▸ **Problem requirements**:
Which of the lines below include the word "events"? Pull each one out.

▸ **Data records**:
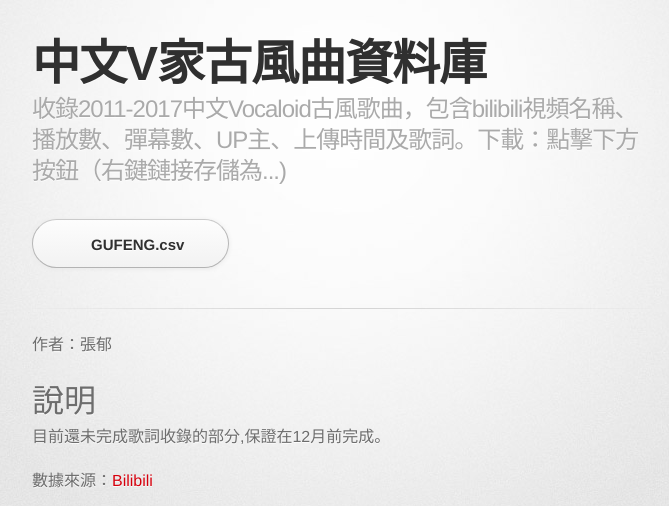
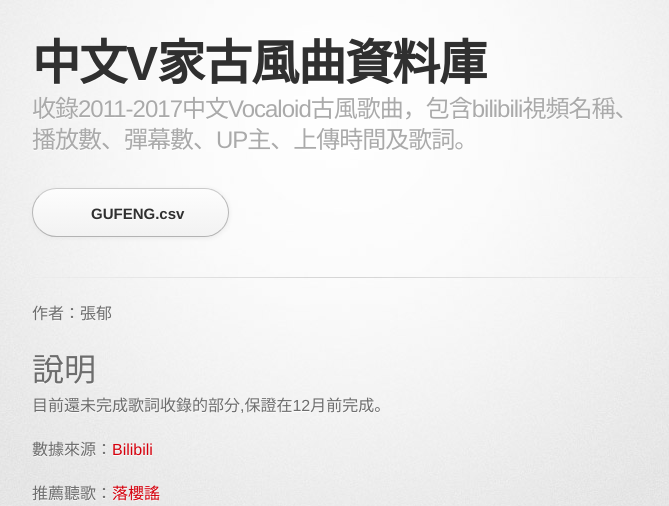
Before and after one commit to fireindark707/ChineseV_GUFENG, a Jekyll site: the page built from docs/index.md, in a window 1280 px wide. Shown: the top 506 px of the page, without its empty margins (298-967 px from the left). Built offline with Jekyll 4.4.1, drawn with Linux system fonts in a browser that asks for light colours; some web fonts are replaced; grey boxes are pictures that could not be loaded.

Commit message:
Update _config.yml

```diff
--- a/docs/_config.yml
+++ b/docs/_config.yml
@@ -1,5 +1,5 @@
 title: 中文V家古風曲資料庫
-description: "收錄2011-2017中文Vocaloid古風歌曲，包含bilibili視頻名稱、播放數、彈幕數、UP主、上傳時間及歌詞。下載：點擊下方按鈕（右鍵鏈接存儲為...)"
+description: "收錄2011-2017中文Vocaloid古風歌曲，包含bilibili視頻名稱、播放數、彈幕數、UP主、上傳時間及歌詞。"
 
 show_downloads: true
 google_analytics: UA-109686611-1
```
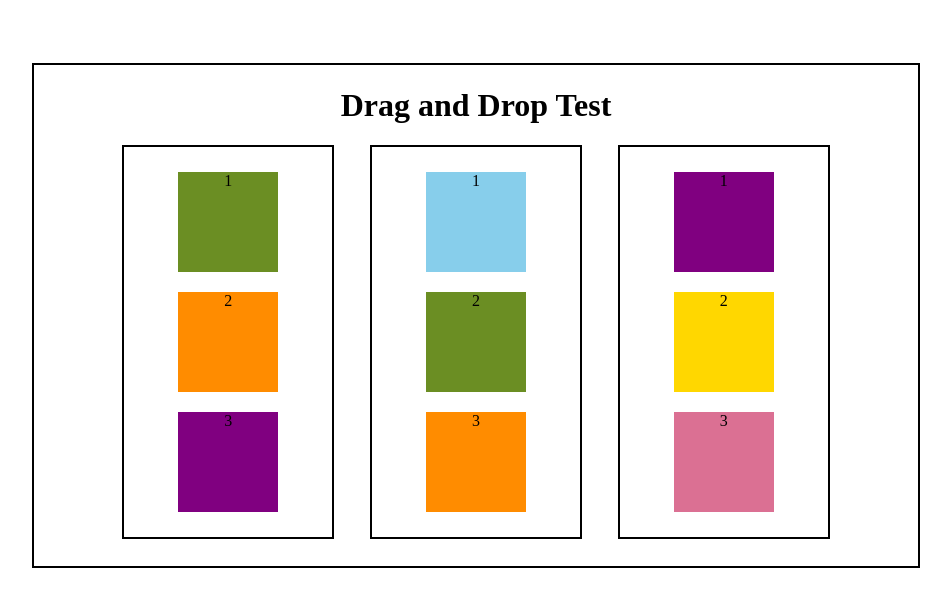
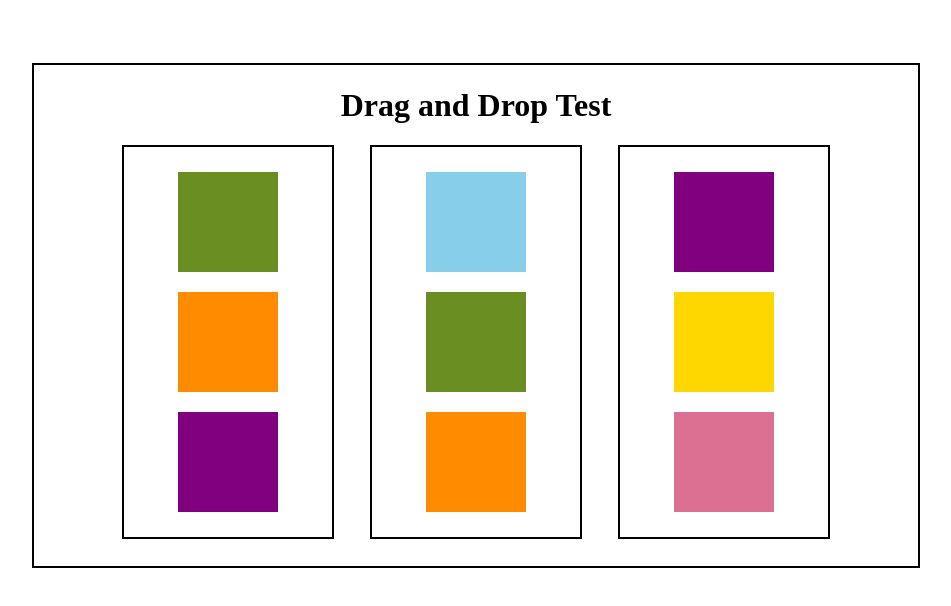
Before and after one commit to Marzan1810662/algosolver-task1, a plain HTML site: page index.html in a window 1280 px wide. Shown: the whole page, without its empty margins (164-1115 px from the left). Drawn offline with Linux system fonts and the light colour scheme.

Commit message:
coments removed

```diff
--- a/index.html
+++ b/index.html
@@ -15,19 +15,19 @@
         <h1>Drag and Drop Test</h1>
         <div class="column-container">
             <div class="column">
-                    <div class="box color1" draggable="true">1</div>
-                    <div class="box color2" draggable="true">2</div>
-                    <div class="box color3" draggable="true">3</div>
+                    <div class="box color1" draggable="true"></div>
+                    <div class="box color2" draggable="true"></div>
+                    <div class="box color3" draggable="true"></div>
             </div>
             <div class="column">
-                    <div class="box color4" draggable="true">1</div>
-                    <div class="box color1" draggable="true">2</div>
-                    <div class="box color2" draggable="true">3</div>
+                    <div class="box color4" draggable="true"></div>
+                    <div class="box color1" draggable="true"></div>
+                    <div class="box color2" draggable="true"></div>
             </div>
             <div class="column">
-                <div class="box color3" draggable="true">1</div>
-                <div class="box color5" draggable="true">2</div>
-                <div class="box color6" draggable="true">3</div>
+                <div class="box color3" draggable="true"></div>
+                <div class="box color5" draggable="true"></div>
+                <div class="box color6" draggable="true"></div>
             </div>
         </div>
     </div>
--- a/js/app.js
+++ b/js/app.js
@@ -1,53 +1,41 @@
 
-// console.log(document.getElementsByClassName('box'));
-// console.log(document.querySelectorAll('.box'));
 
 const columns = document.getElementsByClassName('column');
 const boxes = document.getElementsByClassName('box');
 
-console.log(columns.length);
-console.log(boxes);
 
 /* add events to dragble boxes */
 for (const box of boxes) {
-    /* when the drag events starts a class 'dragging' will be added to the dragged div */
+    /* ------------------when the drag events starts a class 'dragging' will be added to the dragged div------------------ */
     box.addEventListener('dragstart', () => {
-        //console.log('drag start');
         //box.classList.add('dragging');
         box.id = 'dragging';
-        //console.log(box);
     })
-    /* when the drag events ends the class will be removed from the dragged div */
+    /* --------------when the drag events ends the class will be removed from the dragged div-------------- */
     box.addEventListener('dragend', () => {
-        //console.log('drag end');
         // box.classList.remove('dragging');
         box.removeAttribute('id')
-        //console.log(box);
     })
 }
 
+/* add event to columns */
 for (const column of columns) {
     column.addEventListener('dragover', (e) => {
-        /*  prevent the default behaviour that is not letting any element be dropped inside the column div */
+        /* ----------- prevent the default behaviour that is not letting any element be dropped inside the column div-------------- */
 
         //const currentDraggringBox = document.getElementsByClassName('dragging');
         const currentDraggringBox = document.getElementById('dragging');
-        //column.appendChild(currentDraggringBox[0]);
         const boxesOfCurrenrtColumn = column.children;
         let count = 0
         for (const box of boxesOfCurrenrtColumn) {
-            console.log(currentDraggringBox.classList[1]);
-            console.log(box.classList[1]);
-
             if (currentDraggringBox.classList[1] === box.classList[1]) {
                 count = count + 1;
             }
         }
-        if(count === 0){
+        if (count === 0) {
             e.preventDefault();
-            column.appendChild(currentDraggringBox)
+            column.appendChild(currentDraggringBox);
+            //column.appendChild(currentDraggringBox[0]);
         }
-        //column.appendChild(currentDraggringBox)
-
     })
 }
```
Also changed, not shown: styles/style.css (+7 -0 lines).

▸ **Exercise solution**:
 /* add events to dragble boxes */
-    /* when the drag events starts a class 'dragging' will be added to the dragged div */
+    /* ------------------when the drag events starts a class 'dragging' will be added to the dragged div------------------ */
-    /* when the drag events ends the class will be removed from the dragged div */
+    /* --------------when the drag events ends the class will be removed from the dragged div-------------- */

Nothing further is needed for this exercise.